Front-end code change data
◆ ◆ ◆ ◆ ◆ ◆ ◆
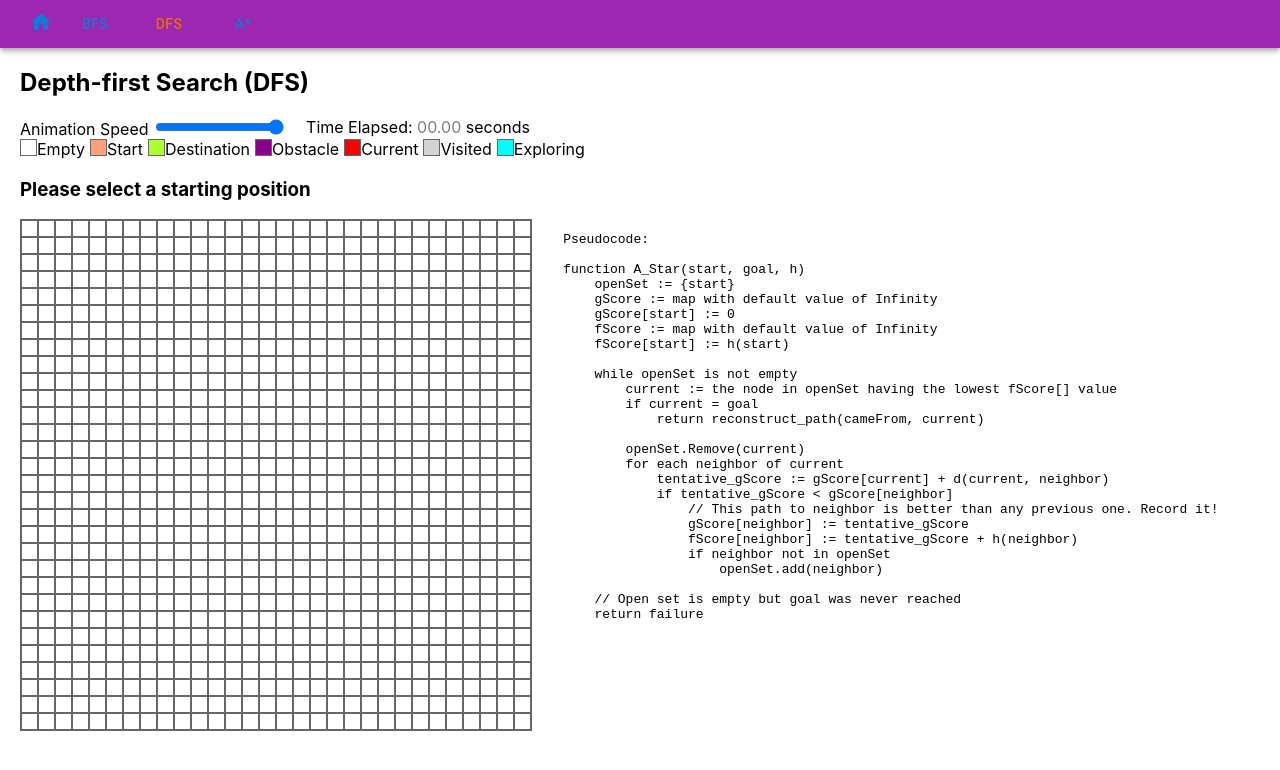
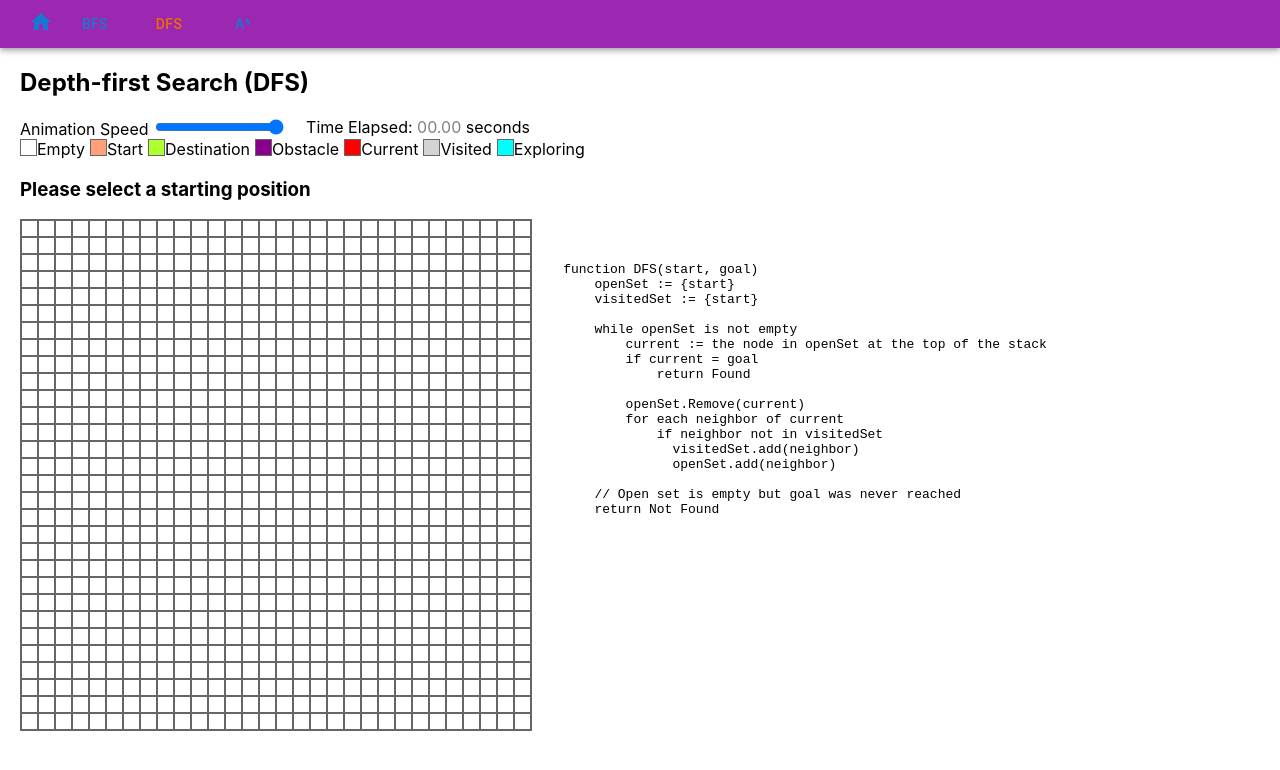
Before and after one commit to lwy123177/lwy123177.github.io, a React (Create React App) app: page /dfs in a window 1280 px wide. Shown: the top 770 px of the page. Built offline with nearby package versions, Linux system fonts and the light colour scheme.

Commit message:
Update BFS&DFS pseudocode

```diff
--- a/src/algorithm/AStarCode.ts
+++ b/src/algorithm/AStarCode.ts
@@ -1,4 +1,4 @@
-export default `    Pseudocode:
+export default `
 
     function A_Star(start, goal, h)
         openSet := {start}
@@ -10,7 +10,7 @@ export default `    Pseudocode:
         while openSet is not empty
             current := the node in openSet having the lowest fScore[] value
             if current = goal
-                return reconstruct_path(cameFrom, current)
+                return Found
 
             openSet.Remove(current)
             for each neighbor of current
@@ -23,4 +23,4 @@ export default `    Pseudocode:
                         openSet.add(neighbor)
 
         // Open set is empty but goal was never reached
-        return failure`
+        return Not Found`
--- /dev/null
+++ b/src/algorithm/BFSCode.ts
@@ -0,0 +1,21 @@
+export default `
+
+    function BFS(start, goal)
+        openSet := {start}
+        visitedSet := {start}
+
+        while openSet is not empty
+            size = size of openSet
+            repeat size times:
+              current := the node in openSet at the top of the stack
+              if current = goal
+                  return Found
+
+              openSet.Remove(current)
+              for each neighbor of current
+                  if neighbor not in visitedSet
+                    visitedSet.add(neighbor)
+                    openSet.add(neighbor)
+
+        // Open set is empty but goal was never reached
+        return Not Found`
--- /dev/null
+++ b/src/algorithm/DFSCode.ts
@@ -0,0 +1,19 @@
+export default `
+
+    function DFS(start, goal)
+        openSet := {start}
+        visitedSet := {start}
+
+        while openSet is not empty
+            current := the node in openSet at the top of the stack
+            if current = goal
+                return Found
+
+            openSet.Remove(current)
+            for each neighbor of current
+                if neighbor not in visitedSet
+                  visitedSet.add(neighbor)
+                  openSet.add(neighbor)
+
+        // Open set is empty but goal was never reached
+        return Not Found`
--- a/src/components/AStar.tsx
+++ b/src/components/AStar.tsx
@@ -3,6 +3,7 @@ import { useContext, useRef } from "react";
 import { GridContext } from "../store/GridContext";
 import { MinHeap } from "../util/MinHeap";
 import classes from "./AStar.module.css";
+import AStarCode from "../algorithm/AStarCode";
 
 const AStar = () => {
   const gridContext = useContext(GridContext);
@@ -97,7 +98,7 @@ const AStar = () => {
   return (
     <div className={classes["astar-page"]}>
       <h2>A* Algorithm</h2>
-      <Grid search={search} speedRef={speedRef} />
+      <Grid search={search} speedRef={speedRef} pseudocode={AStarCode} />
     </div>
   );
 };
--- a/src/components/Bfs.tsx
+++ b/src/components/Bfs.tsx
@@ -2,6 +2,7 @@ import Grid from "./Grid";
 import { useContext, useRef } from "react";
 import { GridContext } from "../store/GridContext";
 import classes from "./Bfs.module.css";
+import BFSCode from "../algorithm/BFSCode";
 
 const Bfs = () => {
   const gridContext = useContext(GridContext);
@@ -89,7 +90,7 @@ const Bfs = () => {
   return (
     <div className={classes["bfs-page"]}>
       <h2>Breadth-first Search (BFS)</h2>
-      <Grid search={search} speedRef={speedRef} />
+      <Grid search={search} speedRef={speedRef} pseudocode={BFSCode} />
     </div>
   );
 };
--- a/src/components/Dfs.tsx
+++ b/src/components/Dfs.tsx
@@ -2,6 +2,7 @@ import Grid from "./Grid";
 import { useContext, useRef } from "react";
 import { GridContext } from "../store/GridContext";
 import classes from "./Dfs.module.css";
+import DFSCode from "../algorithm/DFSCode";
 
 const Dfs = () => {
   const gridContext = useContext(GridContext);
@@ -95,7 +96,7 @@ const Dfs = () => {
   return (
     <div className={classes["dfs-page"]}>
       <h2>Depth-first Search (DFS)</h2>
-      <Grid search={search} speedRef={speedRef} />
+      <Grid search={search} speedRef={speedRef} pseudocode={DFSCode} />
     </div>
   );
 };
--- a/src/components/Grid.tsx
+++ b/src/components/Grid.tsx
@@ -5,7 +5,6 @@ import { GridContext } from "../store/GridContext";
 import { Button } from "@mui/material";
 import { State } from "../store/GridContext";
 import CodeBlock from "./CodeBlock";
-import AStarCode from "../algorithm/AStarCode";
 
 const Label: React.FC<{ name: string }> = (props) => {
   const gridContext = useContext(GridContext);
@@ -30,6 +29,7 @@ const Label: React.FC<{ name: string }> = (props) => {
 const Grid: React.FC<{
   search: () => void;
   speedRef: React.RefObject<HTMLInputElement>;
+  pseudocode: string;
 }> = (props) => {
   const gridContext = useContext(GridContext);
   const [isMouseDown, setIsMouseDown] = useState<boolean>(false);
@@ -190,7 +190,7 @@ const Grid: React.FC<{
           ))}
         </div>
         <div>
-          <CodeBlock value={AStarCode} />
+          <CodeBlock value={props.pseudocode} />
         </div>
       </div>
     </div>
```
◆ ◆ ◆ ◆ ◆ ◆ ◆
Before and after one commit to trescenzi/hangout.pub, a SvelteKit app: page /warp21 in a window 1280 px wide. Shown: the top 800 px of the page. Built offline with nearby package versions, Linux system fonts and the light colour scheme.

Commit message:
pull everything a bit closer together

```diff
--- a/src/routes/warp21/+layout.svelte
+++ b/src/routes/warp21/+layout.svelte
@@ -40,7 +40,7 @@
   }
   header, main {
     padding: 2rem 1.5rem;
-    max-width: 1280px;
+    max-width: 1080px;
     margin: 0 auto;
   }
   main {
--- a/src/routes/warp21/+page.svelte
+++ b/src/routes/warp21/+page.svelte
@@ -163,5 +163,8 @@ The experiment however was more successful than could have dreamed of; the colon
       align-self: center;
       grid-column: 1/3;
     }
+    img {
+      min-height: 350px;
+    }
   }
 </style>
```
◆ ◆ ◆ ◆ ◆ ◆ ◆
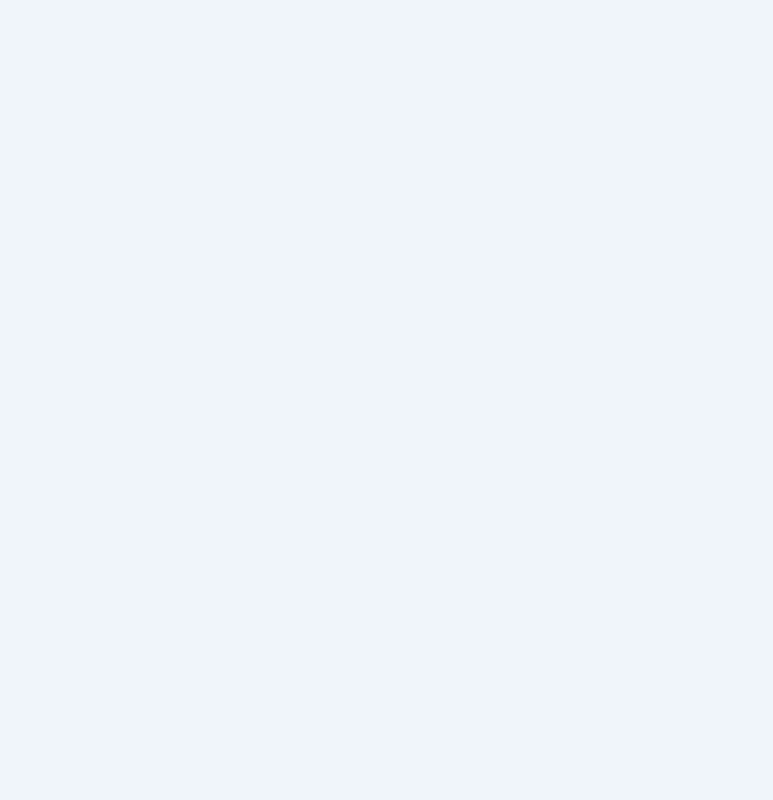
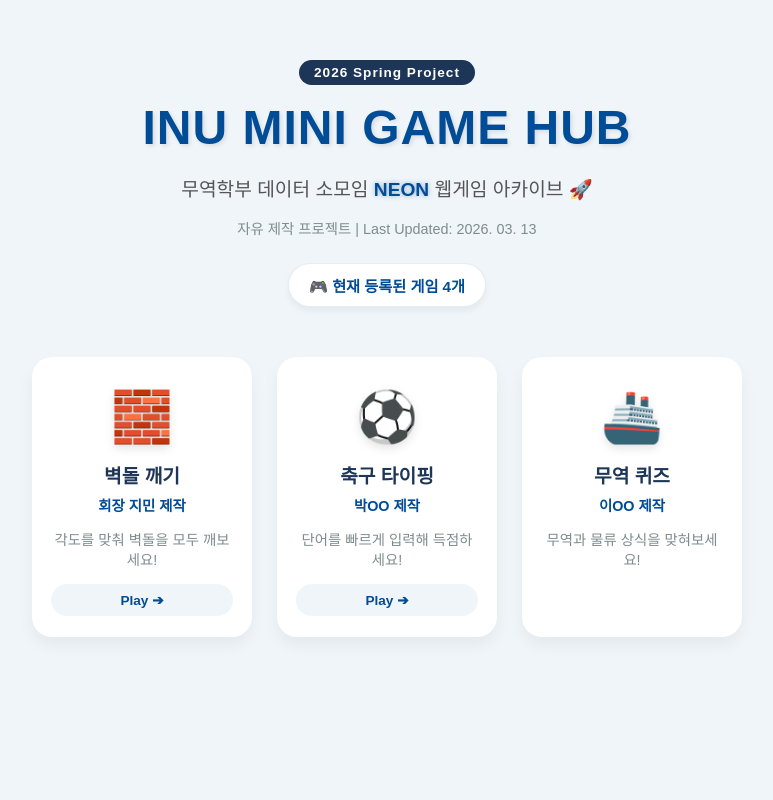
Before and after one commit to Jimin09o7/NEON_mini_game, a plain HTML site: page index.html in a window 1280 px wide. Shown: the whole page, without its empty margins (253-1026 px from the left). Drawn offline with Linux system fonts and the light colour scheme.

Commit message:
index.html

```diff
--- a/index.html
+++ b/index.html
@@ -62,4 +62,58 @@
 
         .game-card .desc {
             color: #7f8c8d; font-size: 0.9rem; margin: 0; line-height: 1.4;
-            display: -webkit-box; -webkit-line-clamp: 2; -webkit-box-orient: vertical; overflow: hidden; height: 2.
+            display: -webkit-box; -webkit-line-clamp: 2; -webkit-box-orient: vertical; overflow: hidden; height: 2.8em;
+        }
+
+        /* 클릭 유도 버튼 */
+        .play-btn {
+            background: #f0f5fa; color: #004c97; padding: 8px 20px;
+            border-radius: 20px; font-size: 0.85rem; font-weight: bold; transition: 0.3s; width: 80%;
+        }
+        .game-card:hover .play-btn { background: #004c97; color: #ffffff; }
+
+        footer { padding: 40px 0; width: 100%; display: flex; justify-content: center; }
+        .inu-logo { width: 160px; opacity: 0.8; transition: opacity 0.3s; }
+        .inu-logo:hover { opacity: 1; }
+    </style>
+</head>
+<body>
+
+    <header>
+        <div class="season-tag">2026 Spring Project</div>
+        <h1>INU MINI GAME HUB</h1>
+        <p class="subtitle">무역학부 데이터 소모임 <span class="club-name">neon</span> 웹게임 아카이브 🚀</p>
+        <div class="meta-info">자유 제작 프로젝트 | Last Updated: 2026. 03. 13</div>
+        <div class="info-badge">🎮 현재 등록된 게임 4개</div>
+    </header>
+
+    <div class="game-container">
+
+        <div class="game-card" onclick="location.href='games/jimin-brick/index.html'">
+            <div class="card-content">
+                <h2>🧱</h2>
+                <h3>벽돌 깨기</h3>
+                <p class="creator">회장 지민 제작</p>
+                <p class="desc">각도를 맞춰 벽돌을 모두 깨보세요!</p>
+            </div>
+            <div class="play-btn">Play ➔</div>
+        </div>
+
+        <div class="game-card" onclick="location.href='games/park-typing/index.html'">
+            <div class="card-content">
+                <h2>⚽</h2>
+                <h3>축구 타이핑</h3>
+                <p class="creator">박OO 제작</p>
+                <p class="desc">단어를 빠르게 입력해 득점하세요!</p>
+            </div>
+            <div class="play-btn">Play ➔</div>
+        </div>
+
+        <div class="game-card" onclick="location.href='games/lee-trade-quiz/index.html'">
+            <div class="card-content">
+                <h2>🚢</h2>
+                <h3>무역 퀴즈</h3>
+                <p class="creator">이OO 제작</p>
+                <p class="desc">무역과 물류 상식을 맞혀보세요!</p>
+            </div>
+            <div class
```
◆ ◆ ◆ ◆ ◆ ◆ ◆
**What is being asked**
Exactly one number is wanted in reply: the count of lines above that hold the string "components".

**Written solution**
8